In my 30s, I saved as much as I could for retirement instead of paying down my debt. I believed the myth of having “good debt” versus “bad debt.” My mortgage was supposed to be good because I paid a low interest rate. Theoretically, I could make more money by investing in stocks if they offered a higher return. However, just about the time the housing market crashed, I experienced a 401(k) meltdown. According to a recent article by The Motley Fool, it’s better to finance a home with the low interest rate environment. The author suggests a person can reasonably expect a 7 to 8-percent return on investments, which makes it advantageous to borrow money at around 4 to 5 percent. In my experience, this line of thinking rarely turns out to be true.
Planning for job layoffs

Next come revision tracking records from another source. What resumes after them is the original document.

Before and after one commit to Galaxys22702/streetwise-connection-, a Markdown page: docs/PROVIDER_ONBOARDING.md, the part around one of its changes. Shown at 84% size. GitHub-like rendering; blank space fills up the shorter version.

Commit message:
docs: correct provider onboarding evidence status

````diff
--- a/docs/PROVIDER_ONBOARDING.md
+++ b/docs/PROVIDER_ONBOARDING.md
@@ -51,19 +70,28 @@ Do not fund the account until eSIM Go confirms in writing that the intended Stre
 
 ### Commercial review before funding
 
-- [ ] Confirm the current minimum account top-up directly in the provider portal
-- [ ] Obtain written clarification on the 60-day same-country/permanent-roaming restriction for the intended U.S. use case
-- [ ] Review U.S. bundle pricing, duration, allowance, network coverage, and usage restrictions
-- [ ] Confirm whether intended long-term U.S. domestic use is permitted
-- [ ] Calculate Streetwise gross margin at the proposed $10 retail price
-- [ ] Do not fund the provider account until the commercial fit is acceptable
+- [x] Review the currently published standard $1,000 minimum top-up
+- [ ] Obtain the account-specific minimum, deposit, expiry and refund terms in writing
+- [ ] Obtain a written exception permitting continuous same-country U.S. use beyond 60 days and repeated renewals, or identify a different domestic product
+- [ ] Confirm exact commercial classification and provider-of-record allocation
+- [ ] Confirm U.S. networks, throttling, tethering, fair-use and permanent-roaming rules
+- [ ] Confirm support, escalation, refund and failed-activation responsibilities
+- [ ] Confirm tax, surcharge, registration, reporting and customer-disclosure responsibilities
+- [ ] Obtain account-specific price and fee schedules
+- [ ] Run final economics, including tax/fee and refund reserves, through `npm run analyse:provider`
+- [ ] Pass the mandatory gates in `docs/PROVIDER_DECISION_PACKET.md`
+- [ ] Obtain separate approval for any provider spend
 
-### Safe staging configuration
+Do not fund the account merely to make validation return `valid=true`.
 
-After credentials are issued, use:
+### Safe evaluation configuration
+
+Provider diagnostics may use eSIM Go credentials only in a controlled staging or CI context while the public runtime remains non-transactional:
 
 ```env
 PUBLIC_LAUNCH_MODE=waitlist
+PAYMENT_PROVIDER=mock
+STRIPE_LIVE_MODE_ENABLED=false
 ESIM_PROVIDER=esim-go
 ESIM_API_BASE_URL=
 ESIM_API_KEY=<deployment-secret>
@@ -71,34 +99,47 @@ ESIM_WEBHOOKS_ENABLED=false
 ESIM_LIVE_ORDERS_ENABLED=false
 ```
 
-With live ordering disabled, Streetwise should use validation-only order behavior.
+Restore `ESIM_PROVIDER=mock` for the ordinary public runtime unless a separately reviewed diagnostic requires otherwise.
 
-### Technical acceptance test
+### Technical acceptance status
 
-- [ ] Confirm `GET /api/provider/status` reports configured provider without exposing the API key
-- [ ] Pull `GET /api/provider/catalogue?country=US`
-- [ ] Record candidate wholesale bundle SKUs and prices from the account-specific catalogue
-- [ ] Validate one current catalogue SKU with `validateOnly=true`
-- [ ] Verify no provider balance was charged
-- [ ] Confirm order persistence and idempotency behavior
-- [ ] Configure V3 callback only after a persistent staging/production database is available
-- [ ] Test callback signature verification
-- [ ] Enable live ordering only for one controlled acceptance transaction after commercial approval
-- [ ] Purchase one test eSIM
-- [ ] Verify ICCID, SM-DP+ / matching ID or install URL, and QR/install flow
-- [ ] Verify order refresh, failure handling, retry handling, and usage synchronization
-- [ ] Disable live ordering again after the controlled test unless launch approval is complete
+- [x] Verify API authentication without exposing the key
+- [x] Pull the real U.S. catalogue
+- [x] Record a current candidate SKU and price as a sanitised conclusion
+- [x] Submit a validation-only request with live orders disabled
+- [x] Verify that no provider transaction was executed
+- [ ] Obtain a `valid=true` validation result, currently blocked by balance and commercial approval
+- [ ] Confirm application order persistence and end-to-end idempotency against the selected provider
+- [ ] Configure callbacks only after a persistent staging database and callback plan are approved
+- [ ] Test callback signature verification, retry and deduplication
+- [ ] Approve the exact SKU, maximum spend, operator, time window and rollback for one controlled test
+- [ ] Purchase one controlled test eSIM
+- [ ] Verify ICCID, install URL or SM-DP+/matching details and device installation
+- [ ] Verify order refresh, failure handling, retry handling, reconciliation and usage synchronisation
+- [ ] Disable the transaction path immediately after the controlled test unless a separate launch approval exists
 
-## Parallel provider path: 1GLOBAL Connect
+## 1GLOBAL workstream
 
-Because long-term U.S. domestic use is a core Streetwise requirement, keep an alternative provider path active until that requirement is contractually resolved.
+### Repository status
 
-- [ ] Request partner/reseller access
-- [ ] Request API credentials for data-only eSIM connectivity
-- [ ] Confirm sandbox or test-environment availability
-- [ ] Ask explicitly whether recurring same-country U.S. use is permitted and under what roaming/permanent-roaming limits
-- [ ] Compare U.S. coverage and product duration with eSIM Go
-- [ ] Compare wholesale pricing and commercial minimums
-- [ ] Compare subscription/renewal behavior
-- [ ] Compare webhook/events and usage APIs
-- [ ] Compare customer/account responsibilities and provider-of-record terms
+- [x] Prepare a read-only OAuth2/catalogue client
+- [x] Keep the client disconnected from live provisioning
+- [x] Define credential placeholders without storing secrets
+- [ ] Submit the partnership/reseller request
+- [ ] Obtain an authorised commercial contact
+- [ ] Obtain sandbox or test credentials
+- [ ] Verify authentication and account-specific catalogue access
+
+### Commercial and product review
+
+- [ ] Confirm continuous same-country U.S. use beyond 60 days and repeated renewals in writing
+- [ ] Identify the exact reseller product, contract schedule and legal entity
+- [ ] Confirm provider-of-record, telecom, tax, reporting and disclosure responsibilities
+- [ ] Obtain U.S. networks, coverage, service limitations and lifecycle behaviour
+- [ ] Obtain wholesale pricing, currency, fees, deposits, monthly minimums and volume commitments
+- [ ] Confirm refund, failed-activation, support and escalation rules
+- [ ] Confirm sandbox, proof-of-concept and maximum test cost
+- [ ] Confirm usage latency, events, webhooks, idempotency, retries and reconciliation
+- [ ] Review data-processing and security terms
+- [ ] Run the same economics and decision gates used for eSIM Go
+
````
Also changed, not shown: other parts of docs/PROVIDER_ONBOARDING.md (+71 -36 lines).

When my colleagues in their 50s unexpectedly lost their jobs, they also lost their homes. It’s not impossible to borrow money from a retirement savings account, but it can be costly. Most people I know let their homes go into foreclosure or arrange a short sale. By paying my mortgage off before I turn 50, I reduce the risk of losing my home due to a job layoff.
Getting a reliable rate or return
When I pay down my mortgage with a 2.75 percent interest rate, I know I’m definitely getting a 2.75 percent return on my money. But, I’m also getting something else in return. Without a mortgage in retirement, I won’t have as many expenses. I won’t have to withdrawal as much money from my retirement accounts, which means I’ll owe less in income taxes. Also, I’m extremely skeptical that I’d really make a 7 to 8-percent return on my money by investing in anything. No one can guarantee me those kinds of returns.
Paying for a useless degree
People often say student loan debt is “good debt.” I found out that my bachelor’s degree in English was a waste of money since no employer ever even asked for a copy of my diploma or transcript. I worked in public relations, print media and the publishing field for two decades with a number of people who never graduated from college. I spent almost a decade working 7 days a week so I could pay off my student loan debt for a degree. I think colleges and universities should offer free liberal arts degrees for people who want to explore philosophy, history, art, religion or psychology. The only degrees people should have to pay for are degrees that lead to specific careers or require specialized training.
I don’t think having a degree increases a person’s earning power as much as having talent and marketable skills increases the chance of landing a lucrative career. I rather have a good credit score versus a college transcript will all A’s. I couldn’t afford to buy a home without a mortgage. However, my good debt would turn bad very quickly if I still had a mortgage in my 50s or beyond. Ultimately, any debt is bad when it makes me feel bad.
More from this contributor:
I Paid Off Debt at Zero Interest First
Escaping a Lifetime of Debt
My Life After Debt